And particularly the latter is of importance: These days we tend to think of operational costs, CO2 emission and energy use in operation. However, most of the energy is consumed before the device, the server gets into operation by manufacturing it. So whenever we can avoid a new server, we should!

Maybe there are other things to be done? For example: what about a typical server, where several applications run parallel: As in energy consumption and power plant/grid planning: when all apps like to do resource intensive things at the same time, we have to provide a server that can handle the peak load. Could it be possible to let application communicate with e.g., the task scheduler about the current "computing cost" on the machine? And if they are too high to postpone or "nice" the currently planned activity?

I must confess, that I have not more ideas at the moment, but I wanted to get this issue out, hoping for some interesting ideas and reactions from the reader.

1 comment:

Benedikt Eckhard said...

Thank you for this interesting post. In my opinion you came up with a topic that seems to be completely ignored by the IT community: that throw away IT infrastructure, high bandwidth consumption, inefficient programs, etc. each accelerate the process of global warming a little bit.

In my opinion the lack of innefficiency also correlates with myth of cheap hardware. In every second lecture at the university you hear how fast computers will be in a year and how cheap hardware and processing power is compared to a few years ago.

What you normally don't hear at university and what Michael T. Nygard points out in his excellen book "Release IT!" is that things get pretty fast pretty expensive when developing production ready software. Take a look at a typical webpage: the amount of innecessary whitspace is often incredibly and can make up a few kbs. Consider a high traffic webpage with millions of hits per day and calculate how much bandwidth is consumed just by transferring whitspace!

I my opinion creating efficient software is a slightly forgotten discipline and it would be time to bring these topics up into developers minds again.

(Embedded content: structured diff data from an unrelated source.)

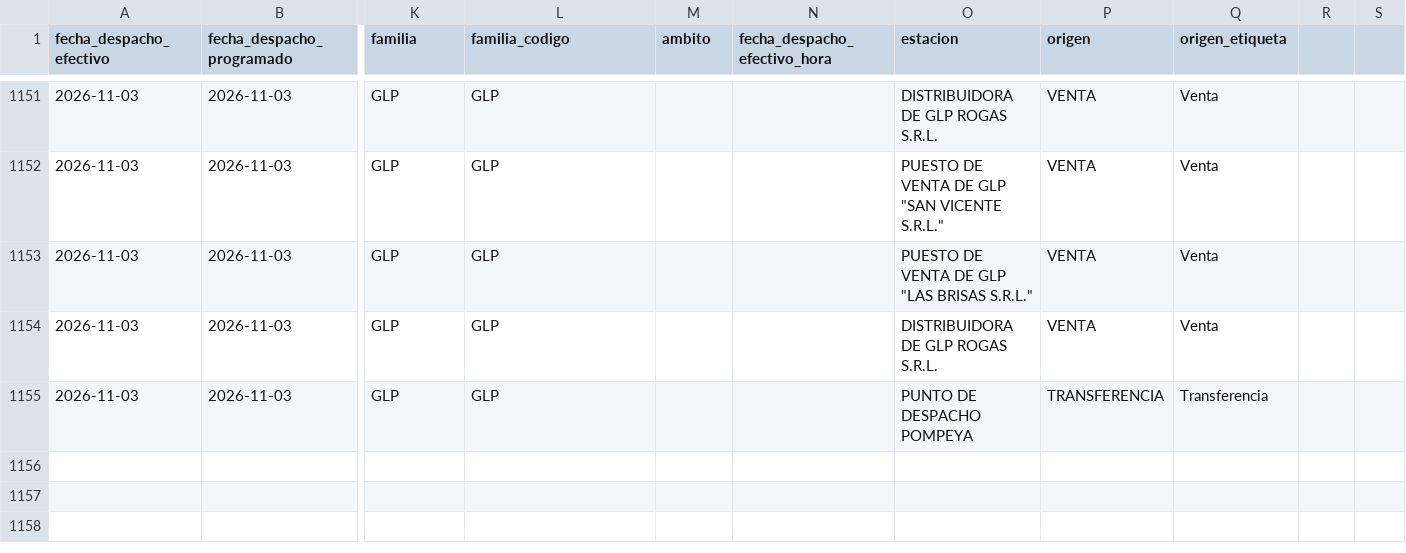
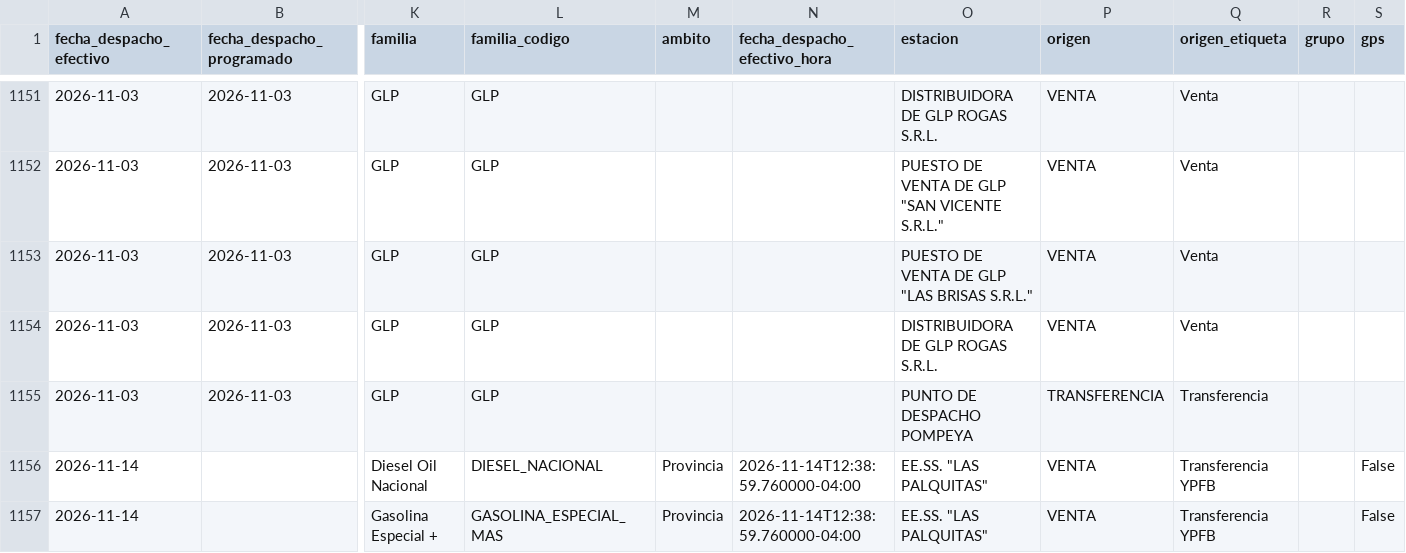
Before and after one commit to mauforonda/data-triage, a CSV file: hidrocarburos/abastecimiento/data/despachos/tri.csv, drawn as a sheet; only a part is shown, gaps mark what is left out; rows hold the shown columns only; the diff names each change by its address in the sheet, - before the commit and + after, or states it on an @@ line.

```diff
--- a/hidrocarburos/abastecimiento/data/despachos/tri.csv
+++ b/hidrocarburos/abastecimiento/data/despachos/tri.csv
-R1: (empty)
+R1: grupo
-S1: (empty)
+S1: gps
+row 1156: 2026-11-14 |  | Diesel Oil Nacional | DIESEL_NACIONAL | Provincia | 2026-11-14T12:38:59.760000-04:00 | EE.SS. "LAS PALQUITAS" | VENTA | Transferencia YPFB |  | False
+row 1157: 2026-11-14 |  | Gasolina Especial + | GASOLINA_ESPECIAL_MAS | Provincia | 2026-11-14T12:38:59.760000-04:00 | EE.SS. "LAS PALQUITAS" | VENTA | Transferencia YPFB |  | False
```
Also changed, not shown: hidrocarburos/abastecimiento/data/despachos/amz.csv, hidrocarburos/abastecimiento/data/despachos/oru.csv, 32 other files.
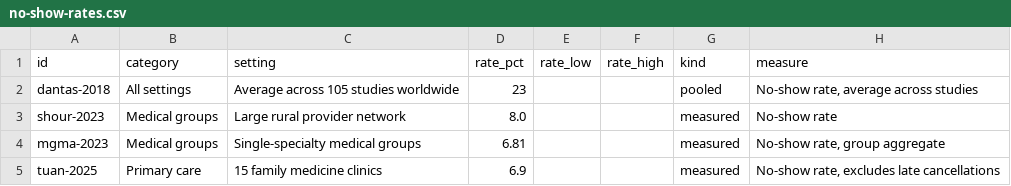
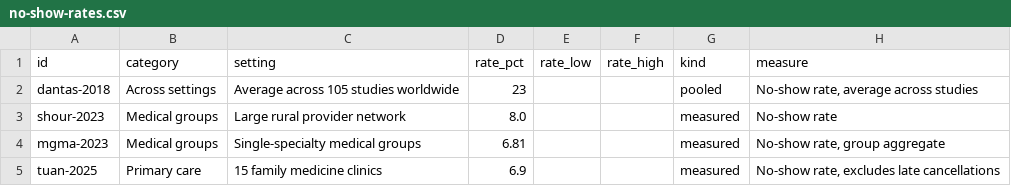
Before and after one commit to Puppeteer-ai/no-show-rates, a CSV file: data/no-show-rates.csv, drawn as a sheet; only a part is shown; the diff names each change by its address in the sheet, - before the commit and + after, or states it on an @@ line.

```diff
--- a/data/no-show-rates.csv
+++ b/data/no-show-rates.csv
-B2 (category): All settings
+B2 (category): Across settings
```
Also changed, not shown: 3 other files.
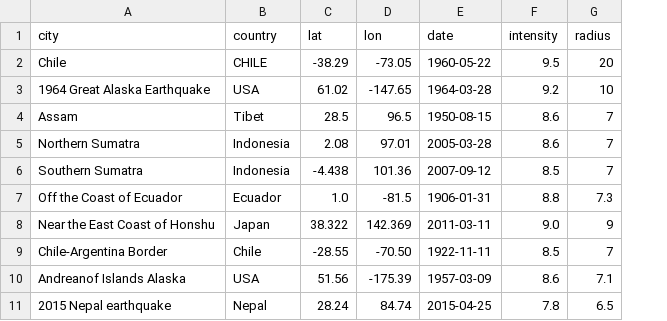
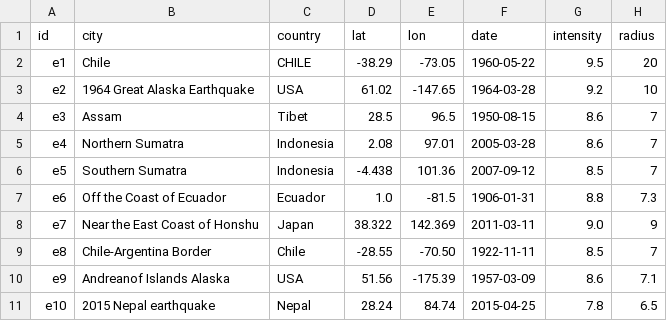
Before and after one commit to nickhamlin/nepal_earthquake, a CSV file: data/cities.csv, drawn as a sheet; the diff names each change by its address in the sheet, - before the commit and + after, or states it on an @@ line.

```diff
--- a/data/cities.csv
+++ b/data/cities.csv
+column A (id), rows 2-11: e1 | e2 | e3 | e4 | e5 | e6 | e7 | e8 | e9 | e10
```
Also changed, not shown: data/earthquake.csv, 2 other files.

It might be only a small step towards more energy efficient IT but many small drops make cool down a hot stone (I know - that translation was brutal...)